Former director of the CIA and NSA Michael Hayden, another panelist, said that while Snowden’s actions were illegal, the American people are better off knowing what methods the NSA is using, rather than being in the dark. However, he added that without the intelligence collection from the NSA, the U.S. government would have less information about what the threat actors are doing. “When you have lawful tools, be careful about taking them off the table,” he said.
In addition to Snowden, the panel also discussed the recommendations that President Barack Obama’s review group made about the NSA surveillance program in December. Clarke was a member of the group, which recommended that the NSA discontinue amassing phone data on millions of Americans, warning that there was a “lurking danger of abuse” behind such a program.
During the discussion at RSA, Clarke elaborated on the review group’s recommendations. “We have to have a strong intelligence capability to stop [an attack], and to protect our allies around the world,” he said. However, “the question is, can we have that strong intelligence capability in a way that is more transparent and creates less collateral damage?”
This transparency might be furthered through legislation recommended in the group’s report. One proposed bill would require that information about surveillance programs be made public, while another would mandate that phone companies publicly disclose any information requests they receive from the government. “Such information might disclose the number of orders that providers have received, the broad categories of information produced, and the number of users whose information has been produced,” states the report.
Panelists at RSA also addressed the reaction of foreign governments to the NSA surveillance program, many of whom expressed outrage at the notion that their leaders were being spied on. Clarke and Hayden both noted that most major nations have surveillance programs that listen in on foreign leaders, and that the United States is far from alone in the way it gathers intelligence on other countries.

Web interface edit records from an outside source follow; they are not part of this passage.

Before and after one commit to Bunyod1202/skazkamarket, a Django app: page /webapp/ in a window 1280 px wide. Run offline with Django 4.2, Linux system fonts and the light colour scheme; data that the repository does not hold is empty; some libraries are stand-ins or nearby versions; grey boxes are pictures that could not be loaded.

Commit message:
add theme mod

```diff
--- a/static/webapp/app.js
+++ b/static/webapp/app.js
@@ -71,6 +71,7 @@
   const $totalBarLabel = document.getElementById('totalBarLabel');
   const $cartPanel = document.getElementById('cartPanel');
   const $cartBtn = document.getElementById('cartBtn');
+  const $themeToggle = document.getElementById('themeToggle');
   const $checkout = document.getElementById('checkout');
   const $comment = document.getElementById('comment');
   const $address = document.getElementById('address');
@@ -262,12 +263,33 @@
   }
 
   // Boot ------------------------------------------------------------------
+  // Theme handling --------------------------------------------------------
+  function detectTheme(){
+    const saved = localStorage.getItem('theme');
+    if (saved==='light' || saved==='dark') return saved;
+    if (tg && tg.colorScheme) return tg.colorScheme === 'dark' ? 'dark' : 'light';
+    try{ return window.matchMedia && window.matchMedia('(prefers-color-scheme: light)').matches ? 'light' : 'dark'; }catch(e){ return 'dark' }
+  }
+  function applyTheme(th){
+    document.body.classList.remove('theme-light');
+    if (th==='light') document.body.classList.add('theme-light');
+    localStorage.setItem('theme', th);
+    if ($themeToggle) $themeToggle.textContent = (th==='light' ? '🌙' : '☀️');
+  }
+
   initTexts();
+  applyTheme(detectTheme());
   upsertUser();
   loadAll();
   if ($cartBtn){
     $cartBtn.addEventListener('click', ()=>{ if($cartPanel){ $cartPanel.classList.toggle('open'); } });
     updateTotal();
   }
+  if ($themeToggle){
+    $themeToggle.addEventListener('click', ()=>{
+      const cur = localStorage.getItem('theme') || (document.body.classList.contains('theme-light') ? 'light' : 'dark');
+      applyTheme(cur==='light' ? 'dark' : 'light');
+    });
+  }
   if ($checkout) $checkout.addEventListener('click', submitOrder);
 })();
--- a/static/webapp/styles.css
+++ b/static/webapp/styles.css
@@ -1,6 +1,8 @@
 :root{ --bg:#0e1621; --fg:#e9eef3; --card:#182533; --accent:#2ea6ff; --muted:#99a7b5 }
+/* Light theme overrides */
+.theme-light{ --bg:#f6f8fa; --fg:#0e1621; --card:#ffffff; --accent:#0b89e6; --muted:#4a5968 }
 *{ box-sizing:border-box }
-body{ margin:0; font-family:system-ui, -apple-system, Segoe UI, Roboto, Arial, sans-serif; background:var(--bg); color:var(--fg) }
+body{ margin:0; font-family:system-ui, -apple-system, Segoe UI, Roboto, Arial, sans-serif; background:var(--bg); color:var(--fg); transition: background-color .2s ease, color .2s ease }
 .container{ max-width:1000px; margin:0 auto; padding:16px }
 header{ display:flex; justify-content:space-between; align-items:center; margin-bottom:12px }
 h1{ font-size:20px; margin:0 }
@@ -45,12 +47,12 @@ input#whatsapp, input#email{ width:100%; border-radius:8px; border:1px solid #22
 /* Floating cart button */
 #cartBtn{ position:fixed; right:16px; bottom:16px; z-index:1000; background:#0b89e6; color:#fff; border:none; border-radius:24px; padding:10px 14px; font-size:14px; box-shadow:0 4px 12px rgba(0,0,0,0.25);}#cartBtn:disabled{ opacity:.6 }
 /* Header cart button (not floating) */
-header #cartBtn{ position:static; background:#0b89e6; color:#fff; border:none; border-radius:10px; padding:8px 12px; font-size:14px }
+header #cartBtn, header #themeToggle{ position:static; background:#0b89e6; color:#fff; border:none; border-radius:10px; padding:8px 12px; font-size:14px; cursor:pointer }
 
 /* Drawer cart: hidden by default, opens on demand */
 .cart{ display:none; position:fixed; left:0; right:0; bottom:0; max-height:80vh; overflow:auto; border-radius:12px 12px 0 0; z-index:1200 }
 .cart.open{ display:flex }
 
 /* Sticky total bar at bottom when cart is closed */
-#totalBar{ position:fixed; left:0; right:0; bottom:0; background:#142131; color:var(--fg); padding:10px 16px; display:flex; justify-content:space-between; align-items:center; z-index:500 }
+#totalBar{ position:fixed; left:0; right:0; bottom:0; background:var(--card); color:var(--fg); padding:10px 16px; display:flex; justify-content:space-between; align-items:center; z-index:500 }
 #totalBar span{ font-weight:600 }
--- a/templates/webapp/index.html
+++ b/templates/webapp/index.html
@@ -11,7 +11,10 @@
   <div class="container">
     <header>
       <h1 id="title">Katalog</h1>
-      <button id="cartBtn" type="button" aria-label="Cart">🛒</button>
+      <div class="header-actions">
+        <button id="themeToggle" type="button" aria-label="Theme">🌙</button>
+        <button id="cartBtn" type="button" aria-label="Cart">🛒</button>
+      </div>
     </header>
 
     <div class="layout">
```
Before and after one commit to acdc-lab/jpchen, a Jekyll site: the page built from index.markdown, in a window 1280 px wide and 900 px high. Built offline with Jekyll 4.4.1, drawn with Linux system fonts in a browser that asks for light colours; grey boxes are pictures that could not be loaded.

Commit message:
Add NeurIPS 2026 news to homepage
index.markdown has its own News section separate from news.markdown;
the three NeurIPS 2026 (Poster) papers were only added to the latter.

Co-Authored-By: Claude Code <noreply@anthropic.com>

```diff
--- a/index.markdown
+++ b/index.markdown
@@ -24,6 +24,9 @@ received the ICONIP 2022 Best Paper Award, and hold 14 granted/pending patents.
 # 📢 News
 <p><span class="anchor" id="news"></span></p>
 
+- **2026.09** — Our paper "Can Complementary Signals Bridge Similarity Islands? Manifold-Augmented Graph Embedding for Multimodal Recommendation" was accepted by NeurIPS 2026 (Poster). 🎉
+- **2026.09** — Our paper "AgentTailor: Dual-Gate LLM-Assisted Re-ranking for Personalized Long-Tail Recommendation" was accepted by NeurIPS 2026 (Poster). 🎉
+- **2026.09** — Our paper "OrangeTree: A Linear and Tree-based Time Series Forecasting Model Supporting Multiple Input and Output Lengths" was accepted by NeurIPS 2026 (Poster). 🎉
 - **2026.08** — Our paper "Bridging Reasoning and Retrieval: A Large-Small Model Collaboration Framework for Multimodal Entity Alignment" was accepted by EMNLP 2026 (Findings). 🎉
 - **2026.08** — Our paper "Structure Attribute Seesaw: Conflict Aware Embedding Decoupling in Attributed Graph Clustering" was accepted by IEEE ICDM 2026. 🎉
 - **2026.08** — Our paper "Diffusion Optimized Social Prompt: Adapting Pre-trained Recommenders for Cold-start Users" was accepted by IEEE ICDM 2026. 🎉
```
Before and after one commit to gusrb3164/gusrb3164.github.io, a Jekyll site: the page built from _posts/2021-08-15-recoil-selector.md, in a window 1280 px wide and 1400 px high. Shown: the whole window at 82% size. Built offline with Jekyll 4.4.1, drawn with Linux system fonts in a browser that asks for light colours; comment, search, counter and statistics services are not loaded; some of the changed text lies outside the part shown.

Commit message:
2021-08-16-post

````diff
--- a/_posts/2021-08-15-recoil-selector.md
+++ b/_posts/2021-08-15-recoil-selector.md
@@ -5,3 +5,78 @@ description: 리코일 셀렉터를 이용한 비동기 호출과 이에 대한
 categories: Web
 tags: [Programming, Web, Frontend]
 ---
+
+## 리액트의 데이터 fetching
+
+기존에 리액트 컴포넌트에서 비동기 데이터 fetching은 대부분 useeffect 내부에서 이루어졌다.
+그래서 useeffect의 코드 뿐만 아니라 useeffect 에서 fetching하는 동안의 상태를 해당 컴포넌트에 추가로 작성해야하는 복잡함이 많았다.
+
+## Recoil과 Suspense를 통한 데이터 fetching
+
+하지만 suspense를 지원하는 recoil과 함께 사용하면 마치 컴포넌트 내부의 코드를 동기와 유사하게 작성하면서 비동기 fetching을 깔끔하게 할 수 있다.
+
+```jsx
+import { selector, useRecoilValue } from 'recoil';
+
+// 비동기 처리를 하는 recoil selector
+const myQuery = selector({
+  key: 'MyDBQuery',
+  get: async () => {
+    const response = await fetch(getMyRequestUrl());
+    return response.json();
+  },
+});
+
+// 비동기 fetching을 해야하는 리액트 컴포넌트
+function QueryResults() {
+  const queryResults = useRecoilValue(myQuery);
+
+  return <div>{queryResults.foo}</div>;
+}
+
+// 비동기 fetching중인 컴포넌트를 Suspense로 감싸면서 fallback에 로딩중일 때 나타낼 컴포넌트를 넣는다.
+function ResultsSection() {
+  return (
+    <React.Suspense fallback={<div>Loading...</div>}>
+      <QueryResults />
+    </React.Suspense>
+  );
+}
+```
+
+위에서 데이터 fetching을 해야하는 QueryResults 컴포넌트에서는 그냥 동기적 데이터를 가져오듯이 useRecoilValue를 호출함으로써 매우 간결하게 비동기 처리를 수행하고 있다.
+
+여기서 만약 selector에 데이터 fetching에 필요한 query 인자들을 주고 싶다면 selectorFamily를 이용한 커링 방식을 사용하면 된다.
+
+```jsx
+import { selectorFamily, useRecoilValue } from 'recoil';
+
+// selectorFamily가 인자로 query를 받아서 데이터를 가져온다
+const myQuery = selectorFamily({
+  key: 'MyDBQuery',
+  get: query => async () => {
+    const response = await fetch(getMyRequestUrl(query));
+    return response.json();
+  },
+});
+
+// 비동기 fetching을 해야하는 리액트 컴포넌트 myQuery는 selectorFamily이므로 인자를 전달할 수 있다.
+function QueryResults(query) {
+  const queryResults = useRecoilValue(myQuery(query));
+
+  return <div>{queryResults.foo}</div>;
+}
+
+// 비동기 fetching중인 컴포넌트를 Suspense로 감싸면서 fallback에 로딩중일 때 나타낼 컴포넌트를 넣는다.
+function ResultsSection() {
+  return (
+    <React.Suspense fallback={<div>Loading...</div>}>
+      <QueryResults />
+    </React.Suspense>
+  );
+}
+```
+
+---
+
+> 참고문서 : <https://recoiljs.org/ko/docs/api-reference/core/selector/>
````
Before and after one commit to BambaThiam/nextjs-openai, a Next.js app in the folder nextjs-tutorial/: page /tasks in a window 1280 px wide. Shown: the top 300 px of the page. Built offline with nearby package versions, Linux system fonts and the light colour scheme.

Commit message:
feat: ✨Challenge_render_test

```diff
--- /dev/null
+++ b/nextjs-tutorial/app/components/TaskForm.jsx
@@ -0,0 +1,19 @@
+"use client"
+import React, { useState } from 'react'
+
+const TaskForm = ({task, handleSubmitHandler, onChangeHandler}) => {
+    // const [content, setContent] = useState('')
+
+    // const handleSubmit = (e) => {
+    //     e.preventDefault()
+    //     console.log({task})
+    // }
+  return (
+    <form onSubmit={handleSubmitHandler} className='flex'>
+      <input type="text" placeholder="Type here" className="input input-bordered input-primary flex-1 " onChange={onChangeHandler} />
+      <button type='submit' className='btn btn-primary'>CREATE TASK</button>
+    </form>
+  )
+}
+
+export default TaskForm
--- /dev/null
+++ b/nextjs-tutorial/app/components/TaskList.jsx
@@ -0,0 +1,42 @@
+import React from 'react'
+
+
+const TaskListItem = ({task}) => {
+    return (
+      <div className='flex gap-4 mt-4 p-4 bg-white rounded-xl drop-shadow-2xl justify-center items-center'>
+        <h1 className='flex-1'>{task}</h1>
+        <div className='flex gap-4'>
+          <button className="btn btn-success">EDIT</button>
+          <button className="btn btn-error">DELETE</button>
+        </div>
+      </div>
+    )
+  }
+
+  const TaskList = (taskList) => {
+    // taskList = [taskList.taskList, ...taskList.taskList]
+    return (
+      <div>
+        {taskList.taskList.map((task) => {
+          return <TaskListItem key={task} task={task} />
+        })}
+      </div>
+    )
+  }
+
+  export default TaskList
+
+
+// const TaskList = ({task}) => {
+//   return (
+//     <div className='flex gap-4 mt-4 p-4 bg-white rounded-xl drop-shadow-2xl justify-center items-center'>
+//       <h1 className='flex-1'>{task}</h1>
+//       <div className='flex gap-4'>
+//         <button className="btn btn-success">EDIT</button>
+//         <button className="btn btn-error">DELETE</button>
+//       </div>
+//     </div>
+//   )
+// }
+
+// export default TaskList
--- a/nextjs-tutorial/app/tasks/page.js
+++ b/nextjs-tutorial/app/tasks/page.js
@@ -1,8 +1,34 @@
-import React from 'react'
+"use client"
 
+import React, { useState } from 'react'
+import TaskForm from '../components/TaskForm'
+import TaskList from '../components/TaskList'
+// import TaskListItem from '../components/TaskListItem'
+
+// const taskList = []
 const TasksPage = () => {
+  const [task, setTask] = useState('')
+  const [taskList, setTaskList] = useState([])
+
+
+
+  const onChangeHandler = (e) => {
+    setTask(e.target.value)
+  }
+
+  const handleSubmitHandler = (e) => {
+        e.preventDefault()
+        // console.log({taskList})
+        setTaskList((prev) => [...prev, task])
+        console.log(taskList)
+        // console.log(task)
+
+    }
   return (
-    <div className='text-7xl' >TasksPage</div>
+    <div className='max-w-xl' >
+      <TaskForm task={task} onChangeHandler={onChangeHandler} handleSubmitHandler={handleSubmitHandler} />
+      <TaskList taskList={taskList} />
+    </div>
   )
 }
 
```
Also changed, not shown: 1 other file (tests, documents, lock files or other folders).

In late March, the Obama administration announced that it was indeed implementing a key recommendation from the advisory group when it proposed the NSA end its telephony metadata collection program. The President proposed that, rather than keeping a running list of data from Americans’ phone calls, the government would ask permission from the Foreign Intelligence Surveillance Court when investigating the length and time of a specific phone call or series of calls that officials suspect may have a connection to terrorism.